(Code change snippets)
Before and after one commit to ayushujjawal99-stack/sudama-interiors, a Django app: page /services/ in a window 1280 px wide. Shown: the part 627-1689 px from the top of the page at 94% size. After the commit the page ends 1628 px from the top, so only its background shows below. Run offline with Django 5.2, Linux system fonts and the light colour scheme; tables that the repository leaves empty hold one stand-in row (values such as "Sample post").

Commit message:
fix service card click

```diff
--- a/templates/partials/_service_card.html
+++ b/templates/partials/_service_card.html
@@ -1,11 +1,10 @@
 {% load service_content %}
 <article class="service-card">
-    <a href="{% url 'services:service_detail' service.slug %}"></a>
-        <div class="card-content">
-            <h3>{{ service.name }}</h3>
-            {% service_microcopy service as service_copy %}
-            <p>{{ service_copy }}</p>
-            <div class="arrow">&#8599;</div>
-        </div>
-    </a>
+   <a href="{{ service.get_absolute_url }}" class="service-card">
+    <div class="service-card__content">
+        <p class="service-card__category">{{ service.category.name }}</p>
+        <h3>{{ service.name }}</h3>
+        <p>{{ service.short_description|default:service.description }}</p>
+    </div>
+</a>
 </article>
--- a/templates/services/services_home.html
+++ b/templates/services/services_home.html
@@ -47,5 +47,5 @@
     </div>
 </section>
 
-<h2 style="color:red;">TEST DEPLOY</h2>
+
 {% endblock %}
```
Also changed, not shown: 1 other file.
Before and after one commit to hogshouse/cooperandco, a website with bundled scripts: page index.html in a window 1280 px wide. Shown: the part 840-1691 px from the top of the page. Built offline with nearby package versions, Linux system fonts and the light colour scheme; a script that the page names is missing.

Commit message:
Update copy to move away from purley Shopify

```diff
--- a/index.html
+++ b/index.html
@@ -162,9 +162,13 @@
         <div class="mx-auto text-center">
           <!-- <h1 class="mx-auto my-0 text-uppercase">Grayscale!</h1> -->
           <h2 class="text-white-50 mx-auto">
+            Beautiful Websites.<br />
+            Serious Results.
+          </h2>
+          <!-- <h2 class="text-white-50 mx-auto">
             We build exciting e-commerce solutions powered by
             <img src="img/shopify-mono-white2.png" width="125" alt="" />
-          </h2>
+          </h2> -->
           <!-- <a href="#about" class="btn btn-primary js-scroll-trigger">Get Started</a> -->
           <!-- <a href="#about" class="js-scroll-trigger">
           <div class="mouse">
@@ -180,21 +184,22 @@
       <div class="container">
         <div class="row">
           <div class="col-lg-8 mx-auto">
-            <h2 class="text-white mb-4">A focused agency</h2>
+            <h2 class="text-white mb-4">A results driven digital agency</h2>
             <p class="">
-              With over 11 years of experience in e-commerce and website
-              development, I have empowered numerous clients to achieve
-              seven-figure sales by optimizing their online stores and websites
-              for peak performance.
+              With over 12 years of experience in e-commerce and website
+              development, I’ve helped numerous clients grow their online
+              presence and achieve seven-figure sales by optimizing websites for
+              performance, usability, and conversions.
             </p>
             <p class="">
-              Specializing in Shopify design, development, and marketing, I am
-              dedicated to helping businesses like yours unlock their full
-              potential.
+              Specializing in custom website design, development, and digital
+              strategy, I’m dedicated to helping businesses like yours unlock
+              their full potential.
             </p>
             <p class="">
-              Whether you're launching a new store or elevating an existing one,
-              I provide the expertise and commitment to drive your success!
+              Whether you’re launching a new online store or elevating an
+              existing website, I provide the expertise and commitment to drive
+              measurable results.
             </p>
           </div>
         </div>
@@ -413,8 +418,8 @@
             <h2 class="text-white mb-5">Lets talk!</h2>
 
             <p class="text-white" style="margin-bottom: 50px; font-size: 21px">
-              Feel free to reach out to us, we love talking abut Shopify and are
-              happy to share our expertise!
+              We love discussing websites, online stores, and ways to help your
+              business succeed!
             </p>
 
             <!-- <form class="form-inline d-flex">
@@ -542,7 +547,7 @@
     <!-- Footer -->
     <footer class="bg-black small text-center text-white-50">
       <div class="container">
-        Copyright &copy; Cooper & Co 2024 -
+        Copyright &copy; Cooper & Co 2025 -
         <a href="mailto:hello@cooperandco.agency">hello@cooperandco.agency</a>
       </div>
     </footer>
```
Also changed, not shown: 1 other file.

_WORK INSTRUCTIONS_
The entries above must be written out again exactly as they are.

_RESPONSE TO THE EXERCISE_
Before and after one commit to ayushujjawal99-stack/sudama-interiors, a Django app: page /services/ in a window 1280 px wide. Shown: the part 627-1689 px from the top of the page at 94% size. After the commit the page ends 1628 px from the top, so only its background shows below. Run offline with Django 5.2, Linux system fonts and the light colour scheme; tables that the repository leaves empty hold one stand-in row (values such as "Sample post").

Commit message:
fix service card click

```diff
--- a/templates/partials/_service_card.html
+++ b/templates/partials/_service_card.html
@@ -1,11 +1,10 @@
 {% load service_content %}
 <article class="service-card">
-    <a href="{% url 'services:service_detail' service.slug %}"></a>
-        <div class="card-content">
-            <h3>{{ service.name }}</h3>
-            {% service_microcopy service as service_copy %}
-            <p>{{ service_copy }}</p>
-            <div class="arrow">&#8599;</div>
-        </div>
-    </a>
+   <a href="{{ service.get_absolute_url }}" class="service-card">
+    <div class="service-card__content">
+        <p class="service-card__category">{{ service.category.name }}</p>
+        <h3>{{ service.name }}</h3>
+        <p>{{ service.short_description|default:service.description }}</p>
+    </div>
+</a>
 </article>
--- a/templates/services/services_home.html
+++ b/templates/services/services_home.html
@@ -47,5 +47,5 @@
     </div>
 </section>
 
-<h2 style="color:red;">TEST DEPLOY</h2>
+
 {% endblock %}
```
Also changed, not shown: 1 other file.
Before and after one commit to hogshouse/cooperandco, a website with bundled scripts: page index.html in a window 1280 px wide. Shown: the part 840-1691 px from the top of the page. Built offline with nearby package versions, Linux system fonts and the light colour scheme; a script that the page names is missing.

Commit message:
Update copy to move away from purley Shopify

```diff
--- a/index.html
+++ b/index.html
@@ -162,9 +162,13 @@
         <div class="mx-auto text-center">
           <!-- <h1 class="mx-auto my-0 text-uppercase">Grayscale!</h1> -->
           <h2 class="text-white-50 mx-auto">
+            Beautiful Websites.<br />
+            Serious Results.
+          </h2>
+          <!-- <h2 class="text-white-50 mx-auto">
             We build exciting e-commerce solutions powered by
             <img src="img/shopify-mono-white2.png" width="125" alt="" />
-          </h2>
+          </h2> -->
           <!-- <a href="#about" class="btn btn-primary js-scroll-trigger">Get Started</a> -->
           <!-- <a href="#about" class="js-scroll-trigger">
           <div class="mouse">
@@ -180,21 +184,22 @@
       <div class="container">
         <div class="row">
           <div class="col-lg-8 mx-auto">
-            <h2 class="text-white mb-4">A focused agency</h2>
+            <h2 class="text-white mb-4">A results driven digital agency</h2>
             <p class="">
-              With over 11 years of experience in e-commerce and website
-              development, I have empowered numerous clients to achieve
-              seven-figure sales by optimizing their online stores and websites
-              for peak performance.
+              With over 12 years of experience in e-commerce and website
+              development, I’ve helped numerous clients grow their online
+              presence and achieve seven-figure sales by optimizing websites for
+              performance, usability, and conversions.
             </p>
             <p class="">
-              Specializing in Shopify design, development, and marketing, I am
-              dedicated to helping businesses like yours unlock their full
-              potential.
+              Specializing in custom website design, development, and digital
+              strategy, I’m dedicated to helping businesses like yours unlock
+              their full potential.
             </p>
             <p class="">
-              Whether you're launching a new store or elevating an existing one,
-              I provide the expertise and commitment to drive your success!
+              Whether you’re launching a new online store or elevating an
+              existing website, I provide the expertise and commitment to drive
+              measurable results.
             </p>
           </div>
         </div>
@@ -413,8 +418,8 @@
             <h2 class="text-white mb-5">Lets talk!</h2>
 
             <p class="text-white" style="margin-bottom: 50px; font-size: 21px">
-              Feel free to reach out to us, we love talking abut Shopify and are
-              happy to share our expertise!
+              We love discussing websites, online stores, and ways to help your
+              business succeed!
             </p>
 
             <!-- <form class="form-inline d-flex">
@@ -542,7 +547,7 @@
     <!-- Footer -->
     <footer class="bg-black small text-center text-white-50">
       <div class="container">
-        Copyright &copy; Cooper & Co 2024 -
+        Copyright &copy; Cooper & Co 2025 -
         <a href="mailto:hello@cooperandco.agency">hello@cooperandco.agency</a>
       </div>
     </footer>
```
Also changed, not shown: 1 other file.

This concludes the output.